Without the dithering, the banding effect is visible – a problem of inaccurate color presentation in computer graphics. In some cases, there is a risk of producing abrupt changes between shades of the same color. For instance, displaying natural gradients, like sunsets, dawns, or clear blue skies, can show minor visible bands on the computer screen. When colors graduate from one to another, they never transient smoothly and therefore, due to lossy compression, transmit to a limited color palette with a visible error. It doesn’t even appear on some separations, as colors don’t overlap on all projects, and on some, it just requires using more colors. The key is to make the transition invisible to the human eye. The more colors are used the better an image looks. For reference, a 12-index color image looks twice as smooth as a 6-index color image. Diffusion dither is adding noise perceived as a delicate blur if seen from distance and fixes the problem.

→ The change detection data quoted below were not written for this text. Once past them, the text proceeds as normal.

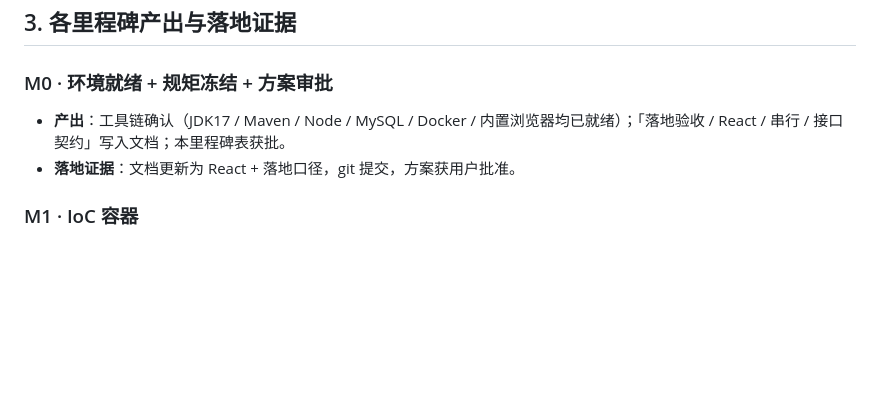
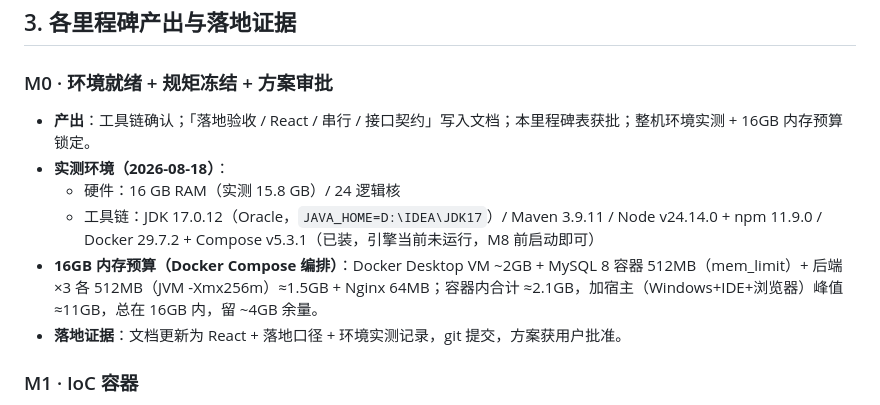
Before and after one commit to NoctilumeDev/MiniSpringBoot, a Markdown page: docs/06-roadmap.md, the part around the change. GitHub-like rendering; blank space fills up the shorter version.

Commit message:
docs: M0 落地 —— 环境实测 + 16GB 内存预算冻结

```diff
--- a/docs/06-roadmap.md
+++ b/docs/06-roadmap.md
@@ -38,8 +38,12 @@
 
 ### M0 · 环境就绪 + 规矩冻结 + 方案审批
 
-- **产出**：工具链确认（JDK17 / Maven / Node / MySQL / Docker / 内置浏览器均已就绪）；「落地验收 / React / 串行 / 接口契约」写入文档；本里程碑表获批。
-- **落地证据**：文档更新为 React + 落地口径，git 提交，方案获用户批准。
+- **产出**：工具链确认；「落地验收 / React / 串行 / 接口契约」写入文档；本里程碑表获批；整机环境实测 + 16GB 内存预算锁定。
+- **实测环境（2026-08-18）**：
+  - 硬件：16 GB RAM（实测 15.8 GB）/ 24 逻辑核
+  - 工具链：JDK 17.0.12（Oracle，`JAVA_HOME=D:\IDEA\JDK17`）/ Maven 3.9.11 / Node v24.14.0 + npm 11.9.0 / Docker 29.7.2 + Compose v5.3.1（已装，引擎当前未运行，M8 前启动即可）
+- **16GB 内存预算（Docker Compose 编排）**：Docker Desktop VM ~2GB + MySQL 8 容器 512MB（mem_limit）+ 后端×3 各 512MB（JVM -Xmx256m）≈1.5GB + Nginx 64MB；容器内合计 ≈2.1GB，加宿主（Windows+IDE+浏览器）峰值 ≈11GB，总在 16GB 内，留 ~4GB 余量。
+- **落地证据**：文档更新为 React + 落地口径 + 环境实测记录，git 提交，方案获用户批准。
 
 ### M1 · IoC 容器
 
```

Bitmap keeps you away from the common moiré pattern problem, a waveform pattern caused by interference between half-tone dot angle and screen mesh. Therefore it creates a pattern consisting of equal size adjoined square dots of different colors. As dots on a bitmap never overlap, it’s commonly used to represent sharp edges often appearing with AM screens too.
The dark side of index color separation
It’s hard to transcribe any gradient or shading to a bitmap, without setting a proper resolution. The resolution, in this case, is just the size of the “bits” from the so-called bitmap. Resolution is just how many rasters, which in our case are the adhering squares, one can fit in an inch-long line. 135 – 155 pixels/inch is the standard resolution for most index separation prints. Briefly, the higher the resolution the more detailed the picture can be. Then a lot relies on a screen mesh. Finer mesh size allows to obtain of more precise graphics, but the left-alone dots may still be visible. That’s why we disadvise using this method of color separation when we work on too many details. Especially when there are a lot of transcending colors within a project. Another disadvantage is that it takes more time. Photoshop can automatically generate a starting point of a sep, but it’s simply not as smart and requires an intervention of a human eye and potentially a manual edit. You cannot apply any “grayscale” adjustments like tone curves to the final separations. You pretty much get what you get and if you don’t like the outcome you have to go back, re-pick colors, and re-separate the job. But there is no need to be afraid that the image looks dotty. In cases like the above, we can always use a different method of color separation – like simulated process color separation to use halftones. You can read about it here.
The ink application is a little bit different when you are using index color separation. Using lower mesh size allows you to achieve higher dot gain making the print look like the halftones were used, but the colors will remain very sharp. It’s usually a kind of separation that requires wet on wet printing. The reason to print wet on wet is that the dots blend forming a continuous tone much like a photograph.
This kind of separation is recommended when the image has sharp edges, like with text, logos, geometrical shapes. Especially, when there are not so many color transitions, even complex patterns can be printed with a good effect. It makes the prints vibrant and sharp which is harder to achieve with other techniques.